EU regulations to spur on biometric payments
Written by Peter Walker
European Union regulations coming into place next September will lead to a significant increase in the use of biometric technology to authenticate who is paying, according to Mastercard.
In terms of card payments, currently just 1-2 per cent of online transactions require cardholder authentication to complete a transaction - mostly likely using a password - but this is set to rise to 25 per cent from next autumn.
The EU rules aim to tackle online fraud, by increasing the number of transactions subject to two factors of authentication by the payer, known as Strong Customer Authentication (SCA).
Authentication for online payments and account access will be based on the use of two or more different factors in the future:
• Something you know, such as a password.
• Something you have, such as a phone or card.
• Something you are, such as a fingerprint.
This will mostly impact card payments made over the internet - be it a desktop or mobile purchase - and will also apply to some contactless transactions, as a periodic check to ensure the card is being used by its rightful owner.
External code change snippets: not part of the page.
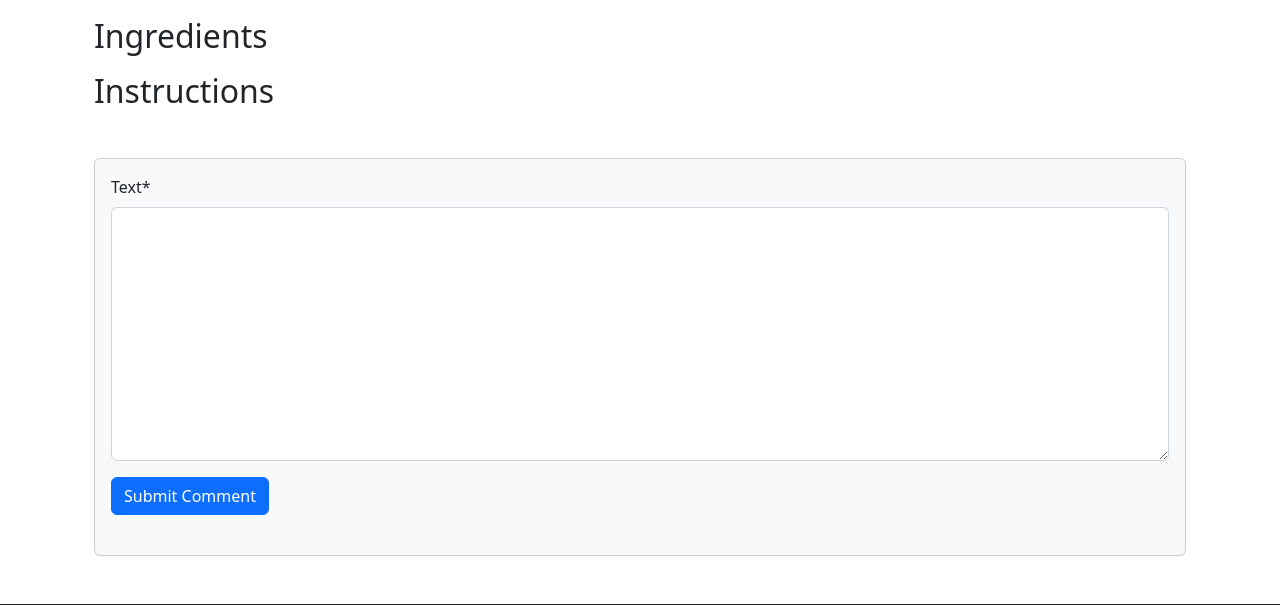
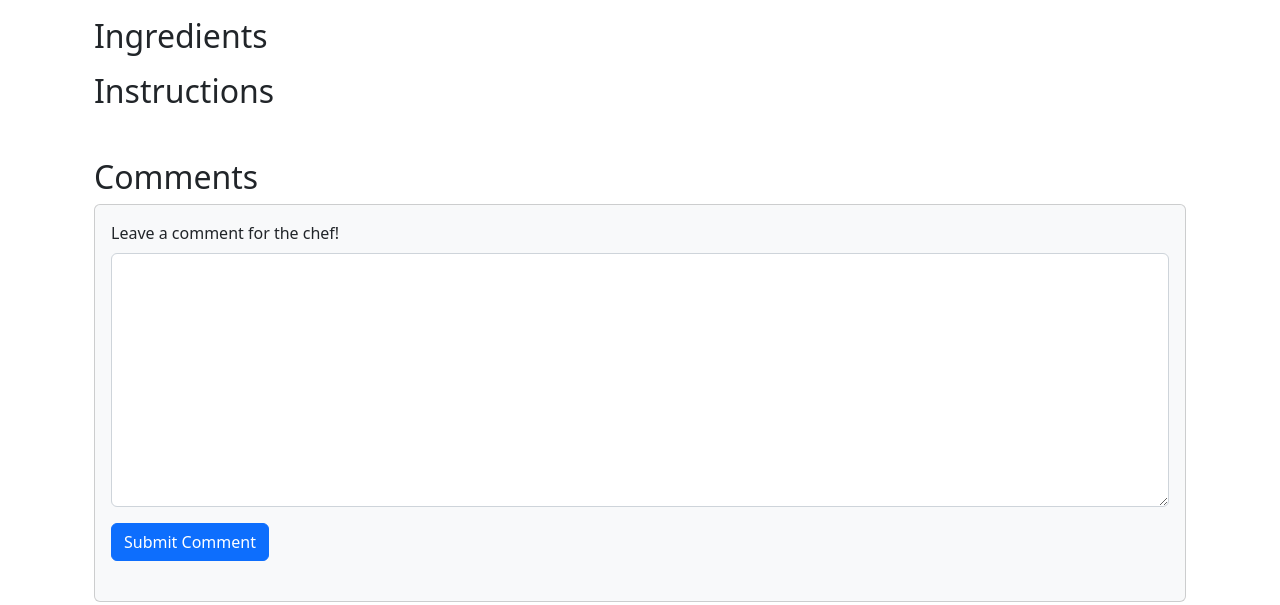
Before and after one commit to GavinWayneBrown/ChefMaster, a Django app: template templates/recipe/recipe_detail.html in a window 1280 px wide. Shown: the part 332-937 px from the top of the page. Run offline with Django 5.2, Linux system fonts and the light colour scheme; the template is opened without the code that fills it: values that come from a table or form of the project are taken from there, others are empty; the visitor is signed in with stand-in values (Sample User, id 1); some libraries are stand-ins or nearby versions.

Commit message:
edited comment field label

```diff
--- a/recipes/forms.py
+++ b/recipes/forms.py
@@ -51,6 +51,11 @@ class CommentForm(forms.ModelForm):
         model = Comment
         fields = ["text"]
 
+    def __init__(self, *args, **kwargs):
+        super(CommentForm, self).__init__(*args, **kwargs)
+        self.fields["text"].label = "Leave a comment for the chef!"
+        self.fields["text"].required = False
+
 
 # Inline formsets
 # In forms.py
--- a/templates/recipe/recipe_detail.html
+++ b/templates/recipe/recipe_detail.html
@@ -58,6 +58,7 @@
                     </article>
                     <!-- Comments section-->
                     <section class="mb-5">
+                        <h2>Comments</h2>
                         <div class="card bg-light">
                             <div class="card-body">
                                 <!-- Comment form-->
```
Also changed, not shown: 1 other file.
However, in store chip and pin transactions are already complaint and use two factors.
Although the heightened security measures are designed to protect consumers and businesses from being defrauded, Mastercard is working with banks and the rest of the industry to ensure they are implemented without ‘disrupting’ the convenience of payments for consumers.
Ajay Bhalla, president of global enterprise risk and security at Mastercard, called the use of passwords to authenticate someone “woefully outdated”, with consumers forgetting them and retailers facing abandoned shopping baskets.
“In payments technology this is something we’re closing in on as we move from cash to card, password to thumbprint, and beyond to innovative technologies such as artificial intelligence – it’s far easier to authenticate with a thumbprint or a selfie, and it’s safer too,” he commented.
Mastercard is also testing a next generation biometric payment card, with an in-built fingerprint sensor. The card is being piloted in South Africa and can be used to verify in-store purchases without the need to upgrade existing payment terminals.